*EXERCISE INSTRUCTIONS*: Please copy the records below word for word, leaving out the pictures.

[Data records]
===
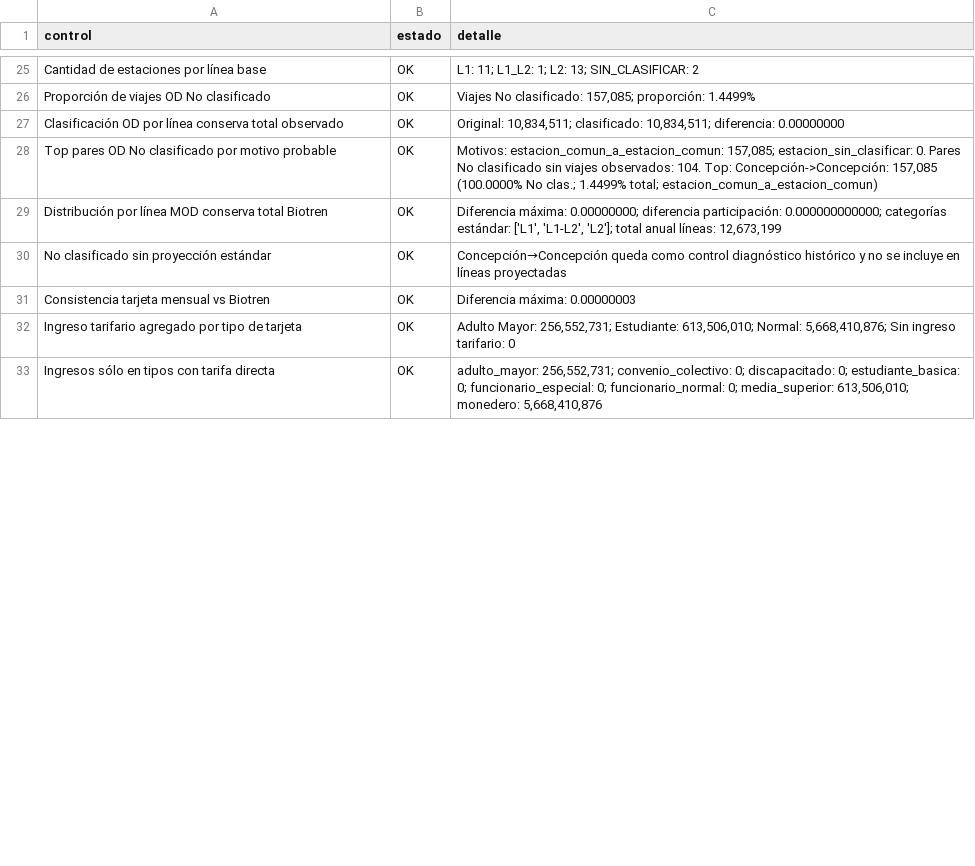
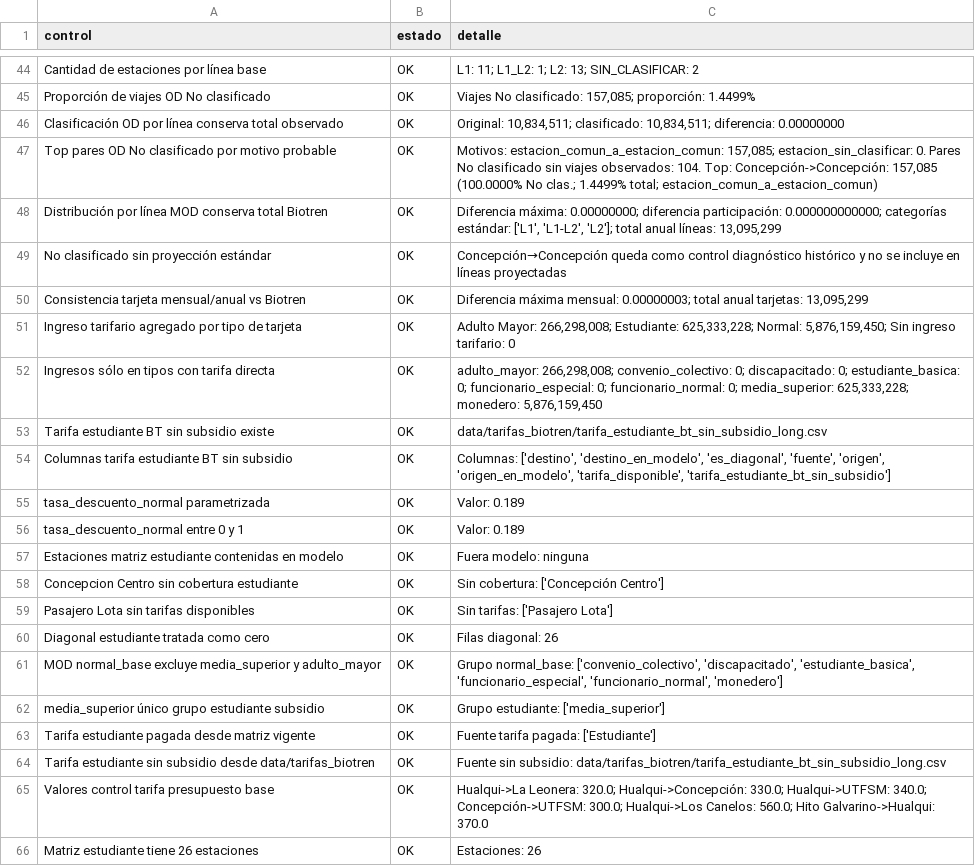
Before and after one commit to J0rgeTK/BT-CL-TA-LPM-MPDA, a CSV file: outputs/resumen_validacion_tecnica.csv, drawn as a sheet; only a part is shown, gaps mark what is left out; the diff covers the shown part only.

Commit message:
Redistribuye participación mensual Biotren 2027

```diff
--- a/outputs/resumen_validacion_tecnica.csv
+++ b/outputs/resumen_validacion_tecnica.csv
@@ -28,6 +47,20 @@ Clasificación OD por línea conserva total observado,OK,"Original: 10,834,511;
 Top pares OD No clasificado por motivo probable,OK,"Motivos: estacion_comun_a_estacion_comun: 157,085; estacion_sin_clasificar: 0. Pares No clasificado sin viajes observados: 104. Top: Concepción->Concepción: 157,085 (100.0000% No clas.; 1.4499% total; estacion_comun_a_estacion_comun)"
-Distribución por línea MOD conserva total Biotren,OK,"Diferencia máxima: 0.00000000; diferencia participación: 0.000000000000; categorías estándar: ['L1', 'L1-L2', 'L2']; total anual líneas: 12,673,199"
+Distribución por línea MOD conserva total Biotren,OK,"Diferencia máxima: 0.00000000; diferencia participación: 0.000000000000; categorías estándar: ['L1', 'L1-L2', 'L2']; total anual líneas: 13,095,299"
 No clasificado sin proyección estándar,OK,Concepción→Concepción queda como control diagnóstico histórico y no se incluye en líneas proyectadas
-Consistencia tarjeta mensual vs Biotren,OK,Diferencia máxima: 0.00000003
-Ingreso tarifario agregado por tipo de tarjeta,OK,"Adulto Mayor: 256,552,731; Estudiante: 613,506,010; Normal: 5,668,410,876; Sin ingreso tarifario: 0"
-Ingresos sólo en tipos con tarifa directa,OK,"adulto_mayor: 256,552,731; convenio_colectivo: 0; discapacitado: 0; estudiante_basica: 0; funcionario_especial: 0; funcionario_normal: 0; media_superior: 613,506,010; monedero: 5,668,410,876"
+Consistencia tarjeta mensual/anual vs Biotren,OK,"Diferencia máxima mensual: 0.00000003; total anual tarjetas: 13,095,299"
+Ingreso tarifario agregado por tipo de tarjeta,OK,"Adulto Mayor: 266,298,008; Estudiante: 625,333,228; Normal: 5,876,159,450; Sin ingreso tarifario: 0"
+Ingresos sólo en tipos con tarifa directa,OK,"adulto_mayor: 266,298,008; convenio_colectivo: 0; discapacitado: 0; estudiante_basica: 0; funcionario_especial: 0; funcionario_normal: 0; media_superior: 625,333,228; monedero: 5,876,159,450"
+Tarifa estudiante BT sin subsidio existe,OK,data/tarifas_biotren/tarifa_estudiante_bt_sin_subsidio_long.csv
+Columnas tarifa estudiante BT sin subsidio,OK,"Columnas: ['destino', 'destino_en_modelo', 'es_diagonal', 'fuente', 'origen', 'origen_en_modelo', 'tarifa_disponible', 'tarifa_estudiante_bt_sin_subsidio']"
+tasa_descuento_normal parametrizada,OK,Valor: 0.189
+tasa_descuento_normal entre 0 y 1,OK,Valor: 0.189
+Estaciones matriz estudiante contenidas en modelo,OK,Fuera modelo: ninguna
+Concepcion Centro sin cobertura estudiante,OK,Sin cobertura: ['Concepción Centro']
+Pasajero Lota sin tarifas disponibles,OK,Sin tarifas: ['Pasajero Lota']
+Diagonal estudiante tratada como cero,OK,Filas diagonal: 26
+MOD normal_base excluye media_superior y adulto_mayor,OK,"Grupo normal_base: ['convenio_colectivo', 'discapacitado', 'estudiante_basica', 'funcionario_especial', 'funcionario_normal', 'monedero']"
+media_superior único grupo estudiante subsidio,OK,Grupo estudiante: ['media_superior']
+Tarifa estudiante pagada desde matriz vigente,OK,Fuente tarifa pagada: ['Estudiante']
+Tarifa estudiante sin subsidio desde data/tarifas_biotren,OK,Fuente sin subsidio: data/tarifas_biotren/tarifa_estudiante_bt_sin_subsidio_long.csv
+Valores control tarifa presupuesto base,OK,Hualqui->La Leonera: 320.0; Hualqui->Concepción: 330.0; Hualqui->UTFSM: 340.0; Concepción->UTFSM: 300.0; Hualqui->Los Canelos: 560.0; Hito Galvarino->Hualqui: 370.0
+Matriz estudiante tiene 26 estaciones,OK,Estaciones: 26
```
Also changed, not shown: 36 added rows and 4 edited cells elsewhere in this file, outputs/comparativo_escenario_2027_recalibrado.csv, outputs/comparativo_mensual_escenario_2027_recalibrado.csv, 15 other files.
===
*RESPONSE AREA*:
Before and after one commit to J0rgeTK/BT-CL-TA-LPM-MPDA, a CSV file: outputs/resumen_validacion_tecnica.csv, drawn as a sheet; only a part is shown, gaps mark what is left out; the diff covers the shown part only.

Commit message:
Redistribuye participación mensual Biotren 2027

```diff
--- a/outputs/resumen_validacion_tecnica.csv
+++ b/outputs/resumen_validacion_tecnica.csv
@@ -28,6 +47,20 @@ Clasificación OD por línea conserva total observado,OK,"Original: 10,834,511;
 Top pares OD No clasificado por motivo probable,OK,"Motivos: estacion_comun_a_estacion_comun: 157,085; estacion_sin_clasificar: 0. Pares No clasificado sin viajes observados: 104. Top: Concepción->Concepción: 157,085 (100.0000% No clas.; 1.4499% total; estacion_comun_a_estacion_comun)"
-Distribución por línea MOD conserva total Biotren,OK,"Diferencia máxima: 0.00000000; diferencia participación: 0.000000000000; categorías estándar: ['L1', 'L1-L2', 'L2']; total anual líneas: 12,673,199"
+Distribución por línea MOD conserva total Biotren,OK,"Diferencia máxima: 0.00000000; diferencia participación: 0.000000000000; categorías estándar: ['L1', 'L1-L2', 'L2']; total anual líneas: 13,095,299"
 No clasificado sin proyección estándar,OK,Concepción→Concepción queda como control diagnóstico histórico y no se incluye en líneas proyectadas
-Consistencia tarjeta mensual vs Biotren,OK,Diferencia máxima: 0.00000003
-Ingreso tarifario agregado por tipo de tarjeta,OK,"Adulto Mayor: 256,552,731; Estudiante: 613,506,010; Normal: 5,668,410,876; Sin ingreso tarifario: 0"
-Ingresos sólo en tipos con tarifa directa,OK,"adulto_mayor: 256,552,731; convenio_colectivo: 0; discapacitado: 0; estudiante_basica: 0; funcionario_especial: 0; funcionario_normal: 0; media_superior: 613,506,010; monedero: 5,668,410,876"
+Consistencia tarjeta mensual/anual vs Biotren,OK,"Diferencia máxima mensual: 0.00000003; total anual tarjetas: 13,095,299"
+Ingreso tarifario agregado por tipo de tarjeta,OK,"Adulto Mayor: 266,298,008; Estudiante: 625,333,228; Normal: 5,876,159,450; Sin ingreso tarifario: 0"
+Ingresos sólo en tipos con tarifa directa,OK,"adulto_mayor: 266,298,008; convenio_colectivo: 0; discapacitado: 0; estudiante_basica: 0; funcionario_especial: 0; funcionario_normal: 0; media_superior: 625,333,228; monedero: 5,876,159,450"
+Tarifa estudiante BT sin subsidio existe,OK,data/tarifas_biotren/tarifa_estudiante_bt_sin_subsidio_long.csv
+Columnas tarifa estudiante BT sin subsidio,OK,"Columnas: ['destino', 'destino_en_modelo', 'es_diagonal', 'fuente', 'origen', 'origen_en_modelo', 'tarifa_disponible', 'tarifa_estudiante_bt_sin_subsidio']"
+tasa_descuento_normal parametrizada,OK,Valor: 0.189
+tasa_descuento_normal entre 0 y 1,OK,Valor: 0.189
+Estaciones matriz estudiante contenidas en modelo,OK,Fuera modelo: ninguna
+Concepcion Centro sin cobertura estudiante,OK,Sin cobertura: ['Concepción Centro']
+Pasajero Lota sin tarifas disponibles,OK,Sin tarifas: ['Pasajero Lota']
+Diagonal estudiante tratada como cero,OK,Filas diagonal: 26
+MOD normal_base excluye media_superior y adulto_mayor,OK,"Grupo normal_base: ['convenio_colectivo', 'discapacitado', 'estudiante_basica', 'funcionario_especial', 'funcionario_normal', 'monedero']"
+media_superior único grupo estudiante subsidio,OK,Grupo estudiante: ['media_superior']
+Tarifa estudiante pagada desde matriz vigente,OK,Fuente tarifa pagada: ['Estudiante']
+Tarifa estudiante sin subsidio desde data/tarifas_biotren,OK,Fuente sin subsidio: data/tarifas_biotren/tarifa_estudiante_bt_sin_subsidio_long.csv
+Valores control tarifa presupuesto base,OK,Hualqui->La Leonera: 320.0; Hualqui->Concepción: 330.0; Hualqui->UTFSM: 340.0; Concepción->UTFSM: 300.0; Hualqui->Los Canelos: 560.0; Hito Galvarino->Hualqui: 370.0
+Matriz estudiante tiene 26 estaciones,OK,Estaciones: 26
```
Also changed, not shown: 36 added rows and 4 edited cells elsewhere in this file, outputs/comparativo_escenario_2027_recalibrado.csv, outputs/comparativo_mensual_escenario_2027_recalibrado.csv, 15 other files.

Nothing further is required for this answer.